Solving the diophantine equation x2 - Dy2=N, where D > 0 and not a perfect square

This finds least positive primitive solutions for the diophantine equation x2 - Dy2 = N, D > 0, D not a perfect square in each equivalence class of solutions.
Then all positive solutions in a class are obtained by multiplying each least solution by ηn, n ≥ 0, where η is the least solution of Pell's equation x2 - Dy2 = 1.

E=1 is verbose and prints partial and complete quotients, as well as convergents, up to the end of a period (or double period, in the case of odd period).

The algorithm goes back to Lagrange 1770 and should be better known. Summarizing from a slide-talk by Keith Matthews:

Suppose (x,y) is a solution with gcd(x,y)=1 and x > 0, y > 0. Let x ≡ yP (mod |N|). Then P2 ≡ D (mod |N|). Write x = Py + |N|X. Then
|N|X2 + 2PXy +(P2 - D)y2/|N| = N/|N|
and it can be proved that X/y is a convergent An-1/Bn-1 to ω = (-P + √D)/|N| and Qn = (-1)nN/|N|.
Then x = |N|An-1 + PBn-1 = Gn-1, say.
We have Gn-12 - DBn-12 = (-1)n|N|Qn = x2 - D y2 = N.
Hence Qn = (-1)nN/|N|.
The algorithm: For each congruence solution P, let (Pn + √D)/Qn denote the nth complete quotient for ω. We search the continued fraction expansion of ω for the least n such that Qn = (-1)nN/|N| and Gn-1 ≥ 0. Then (Gn-1, Bn-1) will be the least positive primitive solution of x2 - Dy2 = N for the class determined by P.
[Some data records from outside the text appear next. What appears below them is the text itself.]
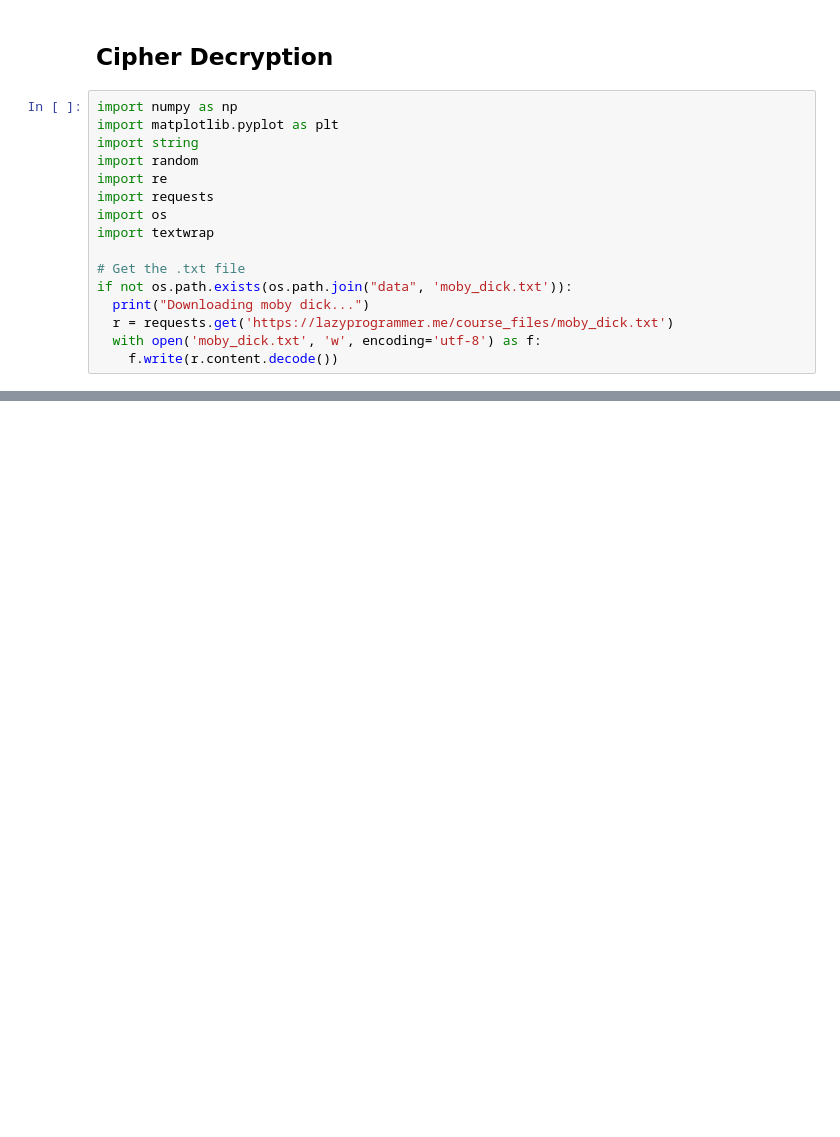
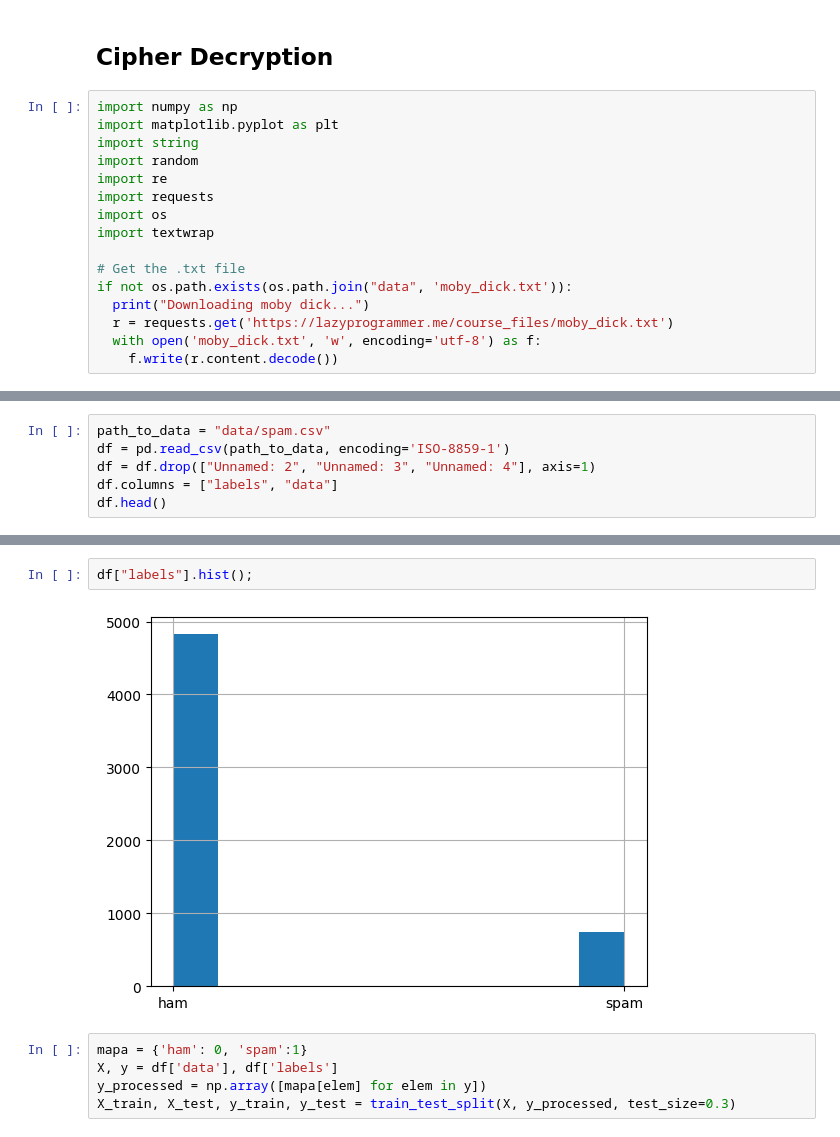
Before and after one commit to PedroFerreira03/NLP, a Jupyter notebook: course_notebook.ipynb, the cells around one changed output, grey strips where cells are left out. Drawn from its saved outputs; the diff is of its cells as text; blank space fills up the shorter version.

Commit message:
Implemented Spam Detection

```diff
--- a/course_notebook.ipynb
+++ b/course_notebook.ipynb
@@ -1189,0 +1252,6 @@ least interested but whose biographies i was compelled to listen to
+# %%
+path_to_data = "data/spam.csv"
+df = pd.read_csv(path_to_data, encoding='ISO-8859-1')
+df = df.drop(["Unnamed: 2", "Unnamed: 3", "Unnamed: 4"], axis=1)
+df.columns = ["labels", "data"]
+df.head()
@@ -1189,0 +1265,9 @@ least interested but whose biographies i was compelled to listen to
+# %%
+df["labels"].hist();
+# %% [output]
+[figure, added]
+# %%
+mapa = {'ham': 0, 'spam':1}
+X, y = df['data'], df['labels']
+y_processed = np.array([mapa[elem] for elem in y])
+X_train, X_test, y_train, y_test = train_test_split(X, y_processed, test_size=0.3)
```
Also changed, not shown: parts of 14 cells of this notebook.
Enter D (< 1020):
Enter N (non-zero):
Enter E (0 or 1):